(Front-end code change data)
>>>>
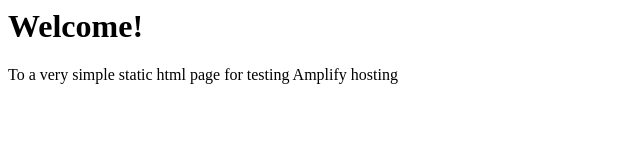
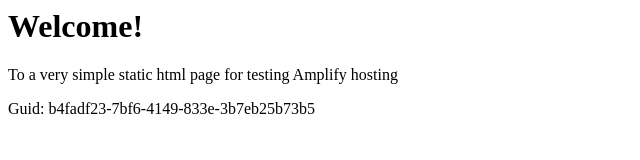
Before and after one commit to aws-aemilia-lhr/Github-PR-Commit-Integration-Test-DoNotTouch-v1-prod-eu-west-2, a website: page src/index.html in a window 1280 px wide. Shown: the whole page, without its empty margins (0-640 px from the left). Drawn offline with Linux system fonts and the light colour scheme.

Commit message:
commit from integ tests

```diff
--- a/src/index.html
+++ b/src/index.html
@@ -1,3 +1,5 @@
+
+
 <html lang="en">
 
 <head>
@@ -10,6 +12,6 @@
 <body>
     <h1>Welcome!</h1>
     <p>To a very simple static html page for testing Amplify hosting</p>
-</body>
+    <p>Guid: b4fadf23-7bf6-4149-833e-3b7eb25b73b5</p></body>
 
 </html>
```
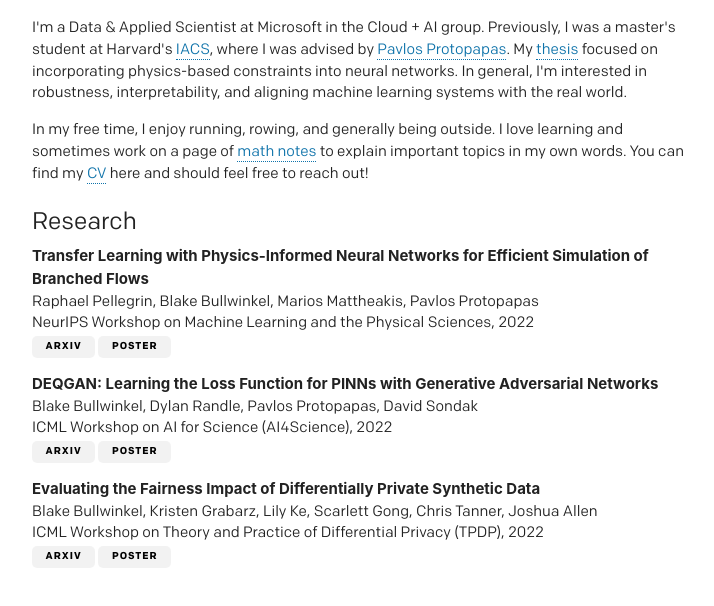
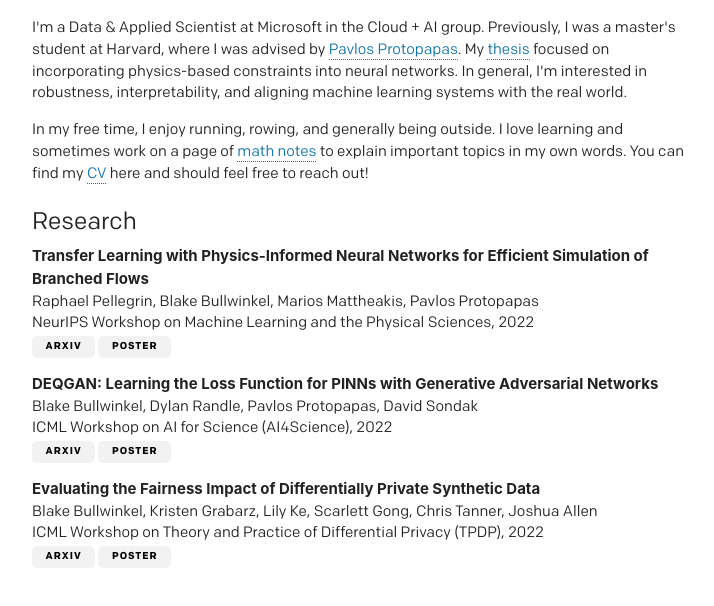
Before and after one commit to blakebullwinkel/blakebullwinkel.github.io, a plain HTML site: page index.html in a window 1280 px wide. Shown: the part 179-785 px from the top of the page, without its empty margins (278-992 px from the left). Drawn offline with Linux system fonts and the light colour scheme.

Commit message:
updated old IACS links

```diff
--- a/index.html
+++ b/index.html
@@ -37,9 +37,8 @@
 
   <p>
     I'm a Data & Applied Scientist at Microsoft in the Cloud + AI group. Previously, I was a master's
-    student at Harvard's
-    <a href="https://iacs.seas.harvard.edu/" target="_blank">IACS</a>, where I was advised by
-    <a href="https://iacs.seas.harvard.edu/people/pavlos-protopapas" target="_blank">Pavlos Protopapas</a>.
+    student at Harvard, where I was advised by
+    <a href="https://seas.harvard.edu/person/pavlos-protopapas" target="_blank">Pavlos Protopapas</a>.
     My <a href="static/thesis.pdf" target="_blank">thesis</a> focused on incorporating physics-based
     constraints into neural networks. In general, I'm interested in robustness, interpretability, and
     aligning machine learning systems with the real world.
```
<<<<
# [Exercise prompt]
Wherever a line of the records above contains the string "index", copy that line out.

# [Result]
Before and after one commit to aws-aemilia-lhr/Github-PR-Commit-Integration-Test-DoNotTouch-v1-prod-eu-west-2, a website: page src/index.html in a window 1280 px wide. Shown: the whole page, without its empty margins (0-640 px from the left). Drawn offline with Linux system fonts and the light colour scheme.
--- a/src/index.html
+++ b/src/index.html
Before and after one commit to blakebullwinkel/blakebullwinkel.github.io, a plain HTML site: page index.html in a window 1280 px wide. Shown: the part 179-785 px from the top of the page, without its empty margins (278-992 px from the left). Drawn offline with Linux system fonts and the light colour scheme.
--- a/index.html
+++ b/index.html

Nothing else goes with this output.